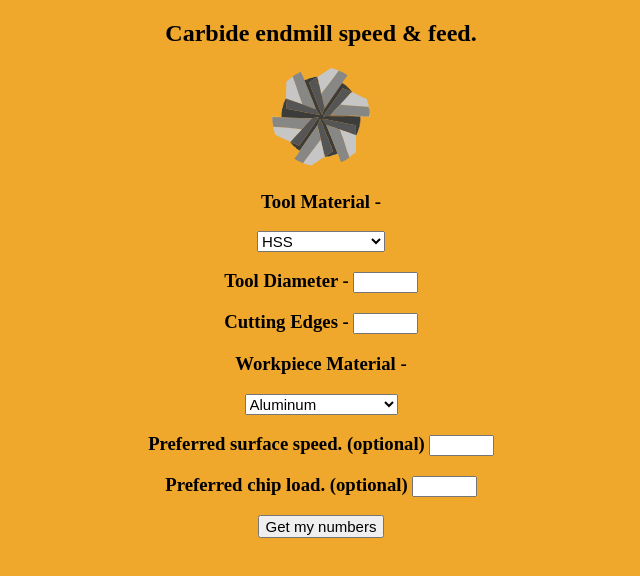
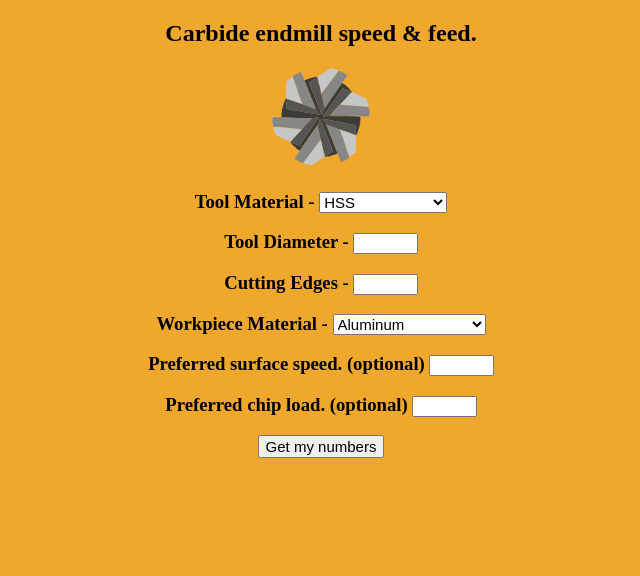
Before and after one commit to rhbedenbaugh/S-F-Calc, a plain HTML site: page index.html in a window 1280 px wide. Shown: the whole page, without its empty margins (319-959 px from the left). Drawn offline with Linux system fonts and the light colour scheme.

Commit message:
logic to avoid user seeing NaN

```diff
--- a/index.html
+++ b/index.html
@@ -18,44 +18,54 @@
       /><br />
       <h2 id="message"></h2>
 
-      <h3>
+      <h3 style="display: inline">
         <label for="toolMaterial">Tool Material -</label>
       </h3>
-      <select name="toolMaterial" id="toolMaterial" style="font-size: 15px">
+      <select
+        name="toolMaterial"
+        id="toolMaterial"
+        style="font-size: 15px; display: inline"
+      >
         <option value="highSpeedSteel">HSS</option>
         <option value="coatedHighSpeedSteel">Coated HSS</option>
         <option value="carbide">Carbide</option>
         <option value="coatedCarbide">Coated Carbide</option></select
-      ><br /><br />
+      ><br />
+      <br />
 
       <h3 style="display: inline">Tool Diameter -</h3>
-      <input id="toolDiameter" size="5" style="display: inline" /> <br />
+      <input id="toolDiameter" size="5" style="display: inline" />
+      <br />
       <br />
 
       <h3 style="display: inline">Cutting Edges -</h3>
-      <input id="cuttingEdges" style="display: inline" size="5" /> <br />
+      <input id="cuttingEdges" style="display: inline" size="5" />
+      <br />
+      <br />
 
-      <h3>
+      <h3 style="display: inline">
         <label for="workpieceMaterial">Workpiece Material -</label>
       </h3>
       <select
         name="workpieceMaterial"
         id="workpieceMaterial"
-        style="font-size: 15px"
+        style="font-size: 15px; display: inline"
       >
         <option value="aluminum">Aluminum</option>
         <option value="brass">Brass</option>
         <option value="carbonSteel">Carbon Steel</option>
         <option value="bronzeOrCastIron">Bronze or Cast Iron</option>
         <option value="stainlessSteel">Stainless Steel</option></select
-      ><br /><br />
+      ><br />
+      <br />
 
       <h3 style="display: inline">Preferred surface speed. (optional)</h3>
       <input id="idealSFM" size="5" style="display: inline" /><br />
       <br />
 
       <h3 style="display: inline">Preferred chip load. (optional)</h3>
-      <input id="idealChipLoad" size="5" style="display: inline" /><br />
+      <input id="idealChipLoad" size="5" style="display: inline" />
+      <br />
       <br />
 
       <button onclick="calculate()" style="font-size: 15px">
@@ -81,6 +91,12 @@
             document.querySelector('#workpieceMaterial').value;
           let idealSFM = parseInt(document.querySelector('#idealSFM').value);
           let idealChipLoad = document.querySelector('#idealChipLoad').value;
+
+          if (!toolDiameter || !cuttingEdges) {
+            message.innerHTML =
+            'Enter tool diameter & cutting edges.';
+          return;
+          }
 
           let SFM;
           if (idealSFM) {
```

########

== Task prompt ==
A copy of each line above that holds the word "toolMaterial" is the expected answer.

== Your solution ==
         <label for="toolMaterial">Tool Material -</label>
-      <select name="toolMaterial" id="toolMaterial" style="font-size: 15px">
+        name="toolMaterial"
+        id="toolMaterial"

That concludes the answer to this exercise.